This scholarly work explores the causes precipitating the collapse of the nuclear industry during the late 1970s and early 1980s, viewing the nuclear energy sector as a paradigmatic example of the fundamental incompatibility between democracy and capitalism. Though he never explicitly blames either capitalism or democracy, author John L. Campbell explains how the fact that the two are governed by contradictory decision-making logics ultimately doomed the nuclear industry during the time period he examines. Campbell considers policy constraints and faliures in industry and government, such as a lack of standardization in reactor construction and the U.S. Atomic Energy Commission’s (AEC) inability to craft a reactor...
This scholarly work explores the causes precipitating the collapse of the nuclear industry during the late 1970s and early 1980s, viewing the nuclear energy sector as a paradigmatic example of the fundamental incompatibility between democracy and capitalism. Though he never explicitly blames either capitalism or democracy, author John L. Campbell explains how the fact that the two are governed by contradictory decision-making logics ultimately doomed the nuclear industry during the time period he examines. Campbell considers policy constraints and faliures in industry and government, such as a lack of standardization in reactor construction and the U.S. Atomic Energy Commission’s (AEC) inability to craft a reactor...

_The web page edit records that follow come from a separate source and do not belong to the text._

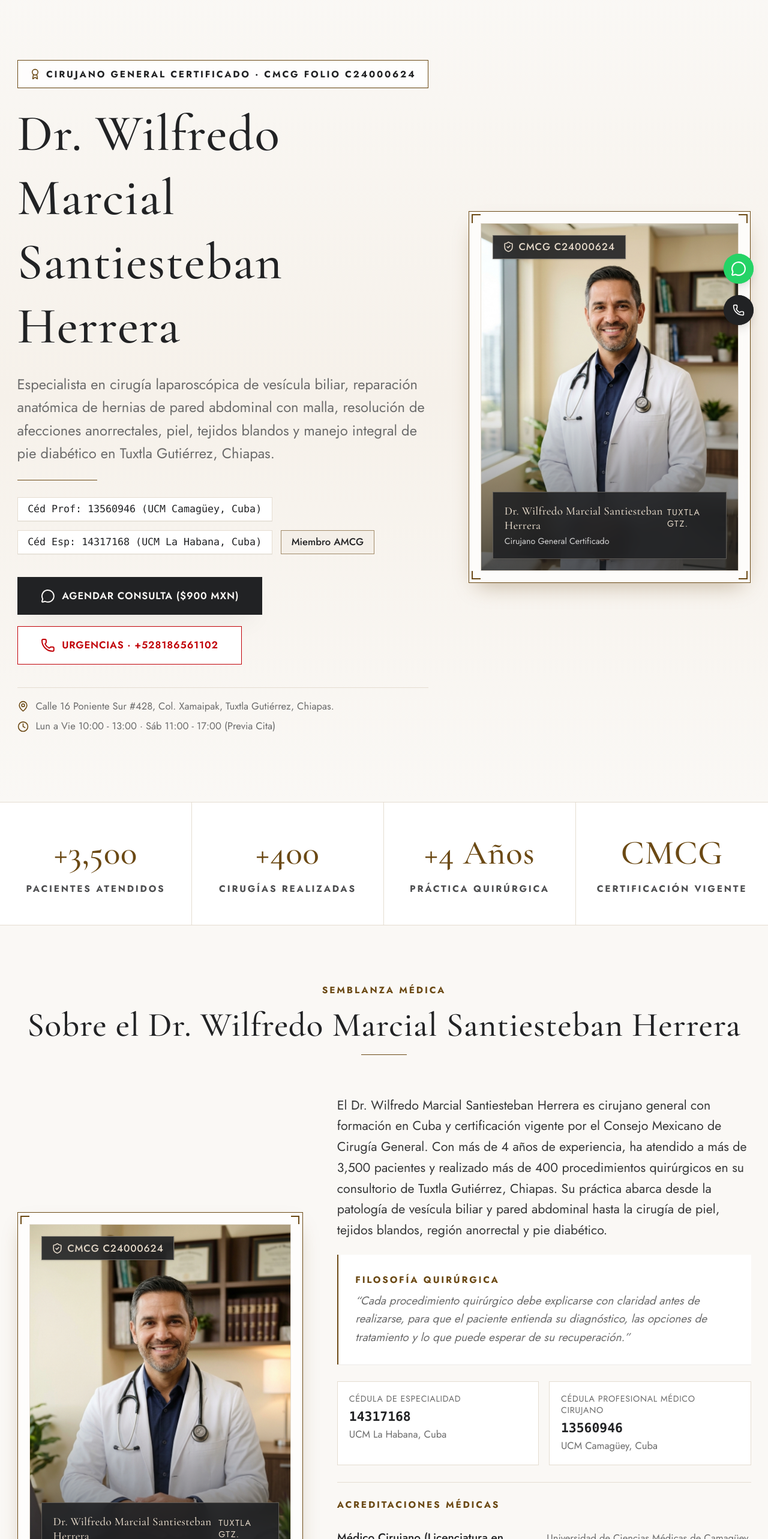
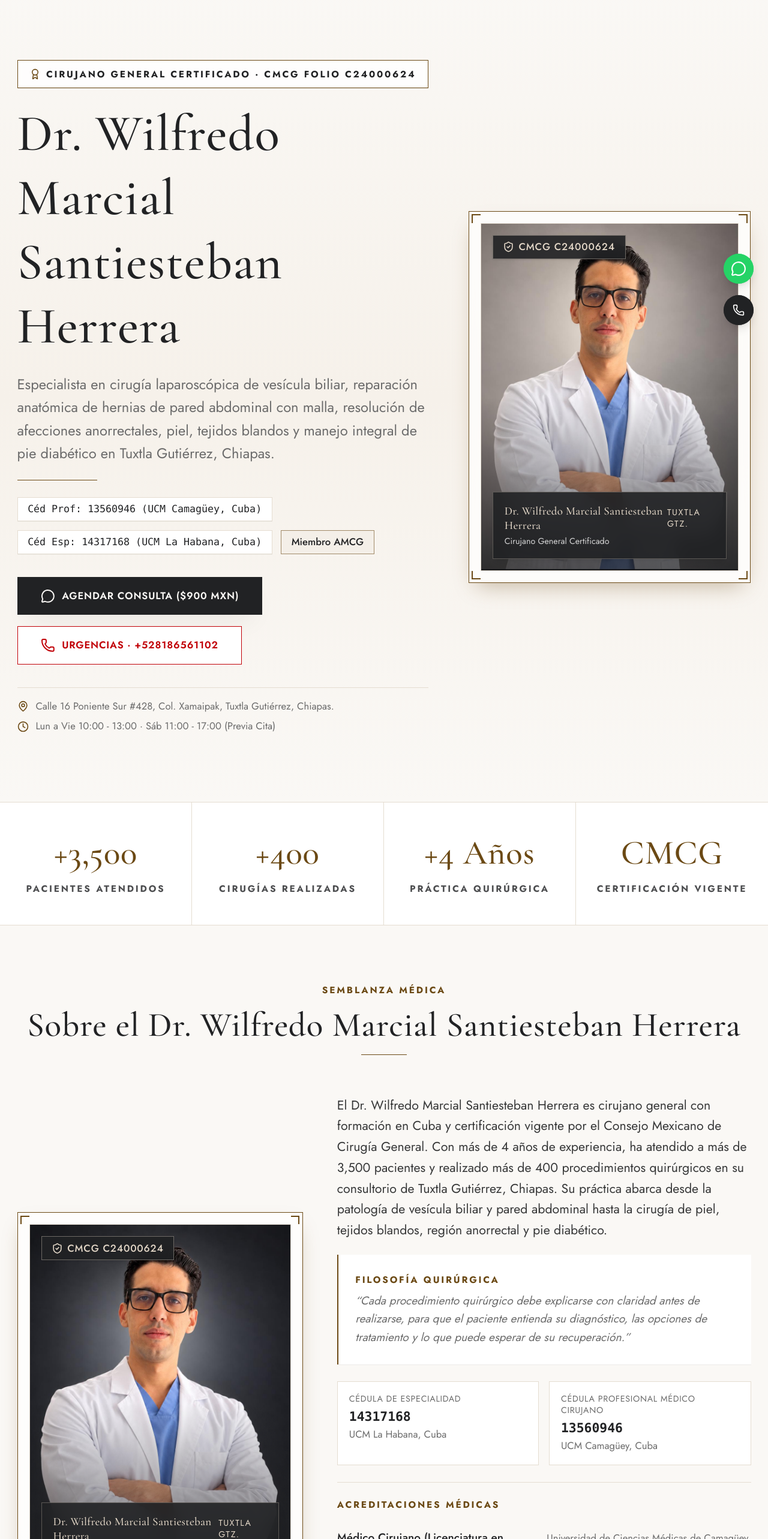
Before and after one commit to AdrianHLuna/dr-wilfredo-santiesteban, a Next.js app: page / in a window 1280 px wide. Shown: the part 234-2800 px from the top of the page at 60% size. Built offline with nearby package versions, Linux system fonts and the light colour scheme; no server answers.

Commit message:
Add doctor profile photos
Add hero and about photos and update the doctor profile to reference them.

```diff
--- a/src/data/doctor.ts
+++ b/src/data/doctor.ts
@@ -34,8 +34,8 @@ export const doctor: DoctorProfile = {
     "Lunes a viernes de 10:00 a 13:00, sábados de 11:00 a 17:00, domingos con previa disponibilidad. Todas las consultas se realizan mediante cita previa; existe la posibilidad de consultas fuera del horario habitual sujetas a disponibilidad, y las urgencias quirúrgicas se atienden mediante contacto telefónico previo y valoración.",
   openingHours: ["Mo-Fr 10:00-13:00", "Sa 11:00-17:00"],
   acceptingNewPatients: true,
-  photo: "/doctor-hero.jpg",
-  aboutPhoto: "/doctor-about.jpg",
+  photo: "/hero.jpeg",
+  aboutPhoto: "/aboutme.jpeg",
   bio: "El Dr. Wilfredo Marcial Santiesteban Herrera es cirujano general con formación en Cuba y certificación vigente por el Consejo Mexicano de Cirugía General. Con más de 4 años de experiencia, ha atendido a más de 3,500 pacientes y realizado más de 400 procedimientos quirúrgicos en su consultorio de Tuxtla Gutiérrez, Chiapas. Su práctica abarca desde la patología de vesícula biliar y pared abdominal hasta la cirugía de piel, tejidos blandos, región anorrectal y pie diabético.",
   philosophy:
     "Cada procedimiento quirúrgico debe explicarse con claridad antes de realizarse, para que el paciente entienda su diagnóstico, las opciones de tratamiento y lo que puede esperar de su recuperación.",
```
Also changed, not shown: public/aboutme.jpeg (added), public/hero.jpeg (added).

This scholarly work explores the causes precipitating the collapse of the nuclear industry during the late 1970s and early 1980s, viewing the nuclear energy sector as a paradigmatic example of the fundamental incompatibility between democracy and capitalism. Though he never explicitly blames either capitalism or democracy, author John L. Campbell explains how the fact that the two are governed by contradictory decision-making logics ultimately doomed the nuclear industry during the time period he examines. Campbell considers policy constraints and faliures in industry and government, such as a lack of standardization in reactor construction and the U.S. Atomic Energy Commission’s (AEC) inability to craft a reactor...